(RECORDS SUPPLIED begins)

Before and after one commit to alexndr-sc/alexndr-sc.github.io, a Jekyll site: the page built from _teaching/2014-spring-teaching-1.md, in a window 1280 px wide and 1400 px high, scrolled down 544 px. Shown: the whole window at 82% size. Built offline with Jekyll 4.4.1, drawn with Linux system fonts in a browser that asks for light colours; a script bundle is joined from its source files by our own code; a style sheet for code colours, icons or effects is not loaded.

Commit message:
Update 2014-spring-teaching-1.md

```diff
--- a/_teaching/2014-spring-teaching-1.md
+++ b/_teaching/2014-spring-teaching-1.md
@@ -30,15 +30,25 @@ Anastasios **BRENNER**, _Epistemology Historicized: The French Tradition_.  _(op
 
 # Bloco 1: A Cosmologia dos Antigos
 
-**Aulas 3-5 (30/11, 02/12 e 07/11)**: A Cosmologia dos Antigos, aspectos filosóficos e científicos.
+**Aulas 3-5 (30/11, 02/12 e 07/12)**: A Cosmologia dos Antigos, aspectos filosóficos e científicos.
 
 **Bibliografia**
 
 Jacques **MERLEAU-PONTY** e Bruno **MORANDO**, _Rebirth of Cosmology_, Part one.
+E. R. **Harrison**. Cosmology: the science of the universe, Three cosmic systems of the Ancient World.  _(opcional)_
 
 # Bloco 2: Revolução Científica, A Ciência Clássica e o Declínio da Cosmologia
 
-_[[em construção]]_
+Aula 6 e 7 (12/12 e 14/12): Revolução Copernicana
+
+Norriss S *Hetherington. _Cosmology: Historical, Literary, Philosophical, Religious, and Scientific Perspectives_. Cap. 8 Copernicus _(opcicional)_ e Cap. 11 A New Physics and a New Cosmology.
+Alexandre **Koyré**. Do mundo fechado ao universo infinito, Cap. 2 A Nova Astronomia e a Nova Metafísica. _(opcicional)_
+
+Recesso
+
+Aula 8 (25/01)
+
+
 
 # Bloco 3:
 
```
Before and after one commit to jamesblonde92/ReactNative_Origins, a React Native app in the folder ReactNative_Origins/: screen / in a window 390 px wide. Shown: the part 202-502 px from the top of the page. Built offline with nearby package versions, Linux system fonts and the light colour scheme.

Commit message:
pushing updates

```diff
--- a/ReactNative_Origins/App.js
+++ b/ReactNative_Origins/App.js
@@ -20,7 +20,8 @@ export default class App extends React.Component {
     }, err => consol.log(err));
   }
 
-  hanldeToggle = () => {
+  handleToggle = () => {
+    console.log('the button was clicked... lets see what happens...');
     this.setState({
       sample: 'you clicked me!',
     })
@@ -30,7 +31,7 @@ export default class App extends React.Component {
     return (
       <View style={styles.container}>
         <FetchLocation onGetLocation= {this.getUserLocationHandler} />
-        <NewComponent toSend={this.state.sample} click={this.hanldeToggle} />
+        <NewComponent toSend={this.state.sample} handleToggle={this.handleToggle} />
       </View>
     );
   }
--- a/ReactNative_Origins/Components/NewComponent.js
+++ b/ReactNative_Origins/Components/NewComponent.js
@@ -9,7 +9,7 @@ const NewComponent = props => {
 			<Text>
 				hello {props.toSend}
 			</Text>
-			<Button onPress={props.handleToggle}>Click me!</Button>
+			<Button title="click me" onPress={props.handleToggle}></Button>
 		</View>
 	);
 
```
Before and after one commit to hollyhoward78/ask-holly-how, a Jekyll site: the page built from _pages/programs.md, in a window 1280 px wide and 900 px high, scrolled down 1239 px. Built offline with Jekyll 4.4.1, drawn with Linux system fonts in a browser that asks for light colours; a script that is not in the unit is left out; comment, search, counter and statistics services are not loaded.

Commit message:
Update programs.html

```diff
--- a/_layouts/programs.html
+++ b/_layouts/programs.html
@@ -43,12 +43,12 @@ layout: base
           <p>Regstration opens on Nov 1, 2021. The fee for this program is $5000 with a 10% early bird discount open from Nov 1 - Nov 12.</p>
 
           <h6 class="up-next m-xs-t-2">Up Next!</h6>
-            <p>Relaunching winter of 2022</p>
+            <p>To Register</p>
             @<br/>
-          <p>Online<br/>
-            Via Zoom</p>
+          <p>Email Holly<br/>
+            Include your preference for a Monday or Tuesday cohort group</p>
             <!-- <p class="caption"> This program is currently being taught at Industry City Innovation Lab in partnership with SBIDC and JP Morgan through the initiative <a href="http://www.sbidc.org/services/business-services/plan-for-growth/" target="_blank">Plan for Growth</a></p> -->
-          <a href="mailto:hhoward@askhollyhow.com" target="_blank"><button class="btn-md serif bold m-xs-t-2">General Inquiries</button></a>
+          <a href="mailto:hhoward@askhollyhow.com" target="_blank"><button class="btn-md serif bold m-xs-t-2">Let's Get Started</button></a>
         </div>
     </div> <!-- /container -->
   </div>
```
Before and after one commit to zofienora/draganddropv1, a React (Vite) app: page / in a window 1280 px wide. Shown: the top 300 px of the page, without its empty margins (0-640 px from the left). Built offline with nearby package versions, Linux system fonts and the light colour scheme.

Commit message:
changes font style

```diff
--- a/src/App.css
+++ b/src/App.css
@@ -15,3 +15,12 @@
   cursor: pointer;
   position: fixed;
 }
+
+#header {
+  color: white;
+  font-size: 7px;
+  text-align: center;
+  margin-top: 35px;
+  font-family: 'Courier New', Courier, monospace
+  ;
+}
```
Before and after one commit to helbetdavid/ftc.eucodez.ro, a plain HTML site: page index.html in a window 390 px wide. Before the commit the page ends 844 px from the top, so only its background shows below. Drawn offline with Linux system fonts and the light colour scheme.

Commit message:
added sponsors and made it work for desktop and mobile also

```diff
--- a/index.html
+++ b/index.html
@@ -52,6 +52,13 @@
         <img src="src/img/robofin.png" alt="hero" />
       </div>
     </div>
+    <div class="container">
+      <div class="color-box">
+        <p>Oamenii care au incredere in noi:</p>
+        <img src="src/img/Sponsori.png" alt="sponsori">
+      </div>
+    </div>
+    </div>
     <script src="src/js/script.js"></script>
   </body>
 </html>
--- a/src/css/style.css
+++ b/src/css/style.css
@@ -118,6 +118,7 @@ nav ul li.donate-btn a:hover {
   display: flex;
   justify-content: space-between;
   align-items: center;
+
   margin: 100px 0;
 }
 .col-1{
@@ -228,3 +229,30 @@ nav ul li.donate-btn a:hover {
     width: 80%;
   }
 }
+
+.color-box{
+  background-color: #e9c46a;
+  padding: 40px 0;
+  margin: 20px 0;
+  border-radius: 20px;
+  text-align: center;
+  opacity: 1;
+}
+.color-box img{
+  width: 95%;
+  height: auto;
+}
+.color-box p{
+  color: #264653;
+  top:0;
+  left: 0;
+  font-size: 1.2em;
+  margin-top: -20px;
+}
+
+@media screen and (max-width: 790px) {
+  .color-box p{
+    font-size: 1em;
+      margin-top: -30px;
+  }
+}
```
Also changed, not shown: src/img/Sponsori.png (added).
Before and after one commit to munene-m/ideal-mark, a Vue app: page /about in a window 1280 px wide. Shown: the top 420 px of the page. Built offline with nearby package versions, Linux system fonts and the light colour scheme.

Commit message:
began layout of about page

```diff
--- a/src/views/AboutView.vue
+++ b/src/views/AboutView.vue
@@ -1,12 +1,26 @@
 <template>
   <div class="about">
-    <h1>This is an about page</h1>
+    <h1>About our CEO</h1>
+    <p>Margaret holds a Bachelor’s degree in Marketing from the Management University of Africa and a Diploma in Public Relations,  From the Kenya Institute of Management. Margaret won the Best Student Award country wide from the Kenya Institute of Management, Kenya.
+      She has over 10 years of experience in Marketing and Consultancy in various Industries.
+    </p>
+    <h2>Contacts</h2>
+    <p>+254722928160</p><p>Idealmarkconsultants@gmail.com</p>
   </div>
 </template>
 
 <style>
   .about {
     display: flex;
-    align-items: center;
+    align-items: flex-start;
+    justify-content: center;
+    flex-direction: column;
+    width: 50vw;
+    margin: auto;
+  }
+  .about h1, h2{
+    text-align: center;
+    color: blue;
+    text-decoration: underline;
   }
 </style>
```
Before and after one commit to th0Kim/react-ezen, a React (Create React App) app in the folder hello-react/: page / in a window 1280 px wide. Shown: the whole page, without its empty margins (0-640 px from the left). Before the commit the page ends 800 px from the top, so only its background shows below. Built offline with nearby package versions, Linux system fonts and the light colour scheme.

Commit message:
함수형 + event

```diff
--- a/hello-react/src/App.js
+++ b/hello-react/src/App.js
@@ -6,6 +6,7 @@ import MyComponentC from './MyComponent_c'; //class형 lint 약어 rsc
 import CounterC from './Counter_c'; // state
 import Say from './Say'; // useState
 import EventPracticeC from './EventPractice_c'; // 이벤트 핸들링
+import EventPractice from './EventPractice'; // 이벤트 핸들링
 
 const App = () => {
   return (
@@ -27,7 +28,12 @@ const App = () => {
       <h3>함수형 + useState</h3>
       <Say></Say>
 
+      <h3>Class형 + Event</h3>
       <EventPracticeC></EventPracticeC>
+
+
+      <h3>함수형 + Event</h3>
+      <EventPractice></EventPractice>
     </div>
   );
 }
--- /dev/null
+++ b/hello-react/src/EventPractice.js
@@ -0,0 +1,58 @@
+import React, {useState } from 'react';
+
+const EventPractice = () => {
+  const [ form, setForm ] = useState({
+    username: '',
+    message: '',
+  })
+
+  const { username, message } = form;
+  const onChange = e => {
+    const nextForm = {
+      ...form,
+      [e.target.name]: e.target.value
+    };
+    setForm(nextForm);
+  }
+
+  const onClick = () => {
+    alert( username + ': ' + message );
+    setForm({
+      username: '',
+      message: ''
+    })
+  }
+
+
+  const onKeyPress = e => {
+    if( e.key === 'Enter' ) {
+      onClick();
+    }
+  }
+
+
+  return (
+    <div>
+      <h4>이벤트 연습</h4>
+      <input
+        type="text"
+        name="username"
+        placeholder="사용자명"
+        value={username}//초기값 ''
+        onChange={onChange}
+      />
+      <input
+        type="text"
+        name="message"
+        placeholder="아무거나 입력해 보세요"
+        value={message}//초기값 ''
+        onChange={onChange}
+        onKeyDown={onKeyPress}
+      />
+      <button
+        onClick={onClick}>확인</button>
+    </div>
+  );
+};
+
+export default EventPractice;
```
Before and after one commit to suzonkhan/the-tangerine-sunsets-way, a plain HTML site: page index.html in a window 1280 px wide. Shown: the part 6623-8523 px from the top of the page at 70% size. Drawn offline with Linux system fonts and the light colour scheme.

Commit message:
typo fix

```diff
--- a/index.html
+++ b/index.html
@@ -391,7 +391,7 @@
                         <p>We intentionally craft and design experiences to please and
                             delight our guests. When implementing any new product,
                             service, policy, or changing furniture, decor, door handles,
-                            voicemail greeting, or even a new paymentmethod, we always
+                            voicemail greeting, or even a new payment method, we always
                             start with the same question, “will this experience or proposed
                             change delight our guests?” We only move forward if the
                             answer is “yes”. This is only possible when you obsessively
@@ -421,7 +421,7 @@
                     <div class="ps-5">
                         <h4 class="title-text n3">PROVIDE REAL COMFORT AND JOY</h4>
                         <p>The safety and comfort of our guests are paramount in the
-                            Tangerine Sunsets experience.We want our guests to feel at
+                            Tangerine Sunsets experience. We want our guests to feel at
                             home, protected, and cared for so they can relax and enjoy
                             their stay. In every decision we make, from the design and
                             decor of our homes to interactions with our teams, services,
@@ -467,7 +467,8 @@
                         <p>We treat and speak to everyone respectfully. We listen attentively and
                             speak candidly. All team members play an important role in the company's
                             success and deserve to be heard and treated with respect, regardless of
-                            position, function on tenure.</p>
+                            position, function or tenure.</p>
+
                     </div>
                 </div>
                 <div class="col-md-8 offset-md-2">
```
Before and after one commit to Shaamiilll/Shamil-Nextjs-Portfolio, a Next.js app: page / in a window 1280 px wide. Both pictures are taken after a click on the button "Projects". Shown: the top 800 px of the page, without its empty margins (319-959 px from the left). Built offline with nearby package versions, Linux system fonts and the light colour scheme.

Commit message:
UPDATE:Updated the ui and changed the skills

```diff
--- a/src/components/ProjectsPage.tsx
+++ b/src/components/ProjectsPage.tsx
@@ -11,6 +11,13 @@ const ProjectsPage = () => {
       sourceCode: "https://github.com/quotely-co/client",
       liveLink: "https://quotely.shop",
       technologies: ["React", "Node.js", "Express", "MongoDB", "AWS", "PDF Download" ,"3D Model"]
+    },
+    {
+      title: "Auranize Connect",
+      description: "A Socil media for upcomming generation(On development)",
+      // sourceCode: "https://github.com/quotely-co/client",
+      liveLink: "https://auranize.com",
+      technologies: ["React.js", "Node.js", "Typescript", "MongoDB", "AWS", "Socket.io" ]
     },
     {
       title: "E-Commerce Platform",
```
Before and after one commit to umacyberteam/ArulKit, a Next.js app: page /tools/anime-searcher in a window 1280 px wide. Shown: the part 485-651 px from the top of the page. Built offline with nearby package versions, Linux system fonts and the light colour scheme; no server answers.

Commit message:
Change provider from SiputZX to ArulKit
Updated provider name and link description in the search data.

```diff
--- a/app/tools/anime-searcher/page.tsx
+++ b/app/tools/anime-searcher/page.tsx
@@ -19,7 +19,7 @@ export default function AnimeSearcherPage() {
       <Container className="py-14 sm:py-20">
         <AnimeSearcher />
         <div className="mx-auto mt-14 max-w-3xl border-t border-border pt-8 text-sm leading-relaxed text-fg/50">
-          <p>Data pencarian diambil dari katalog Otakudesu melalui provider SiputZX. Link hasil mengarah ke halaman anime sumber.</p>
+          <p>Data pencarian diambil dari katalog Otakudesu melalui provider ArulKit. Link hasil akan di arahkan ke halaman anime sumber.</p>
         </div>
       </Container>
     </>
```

(RECORDS SUPPLIED ends)

Among the records, find every line with the word "AboutView" and copy it.

--- a/src/views/AboutView.vue
+++ b/src/views/AboutView.vue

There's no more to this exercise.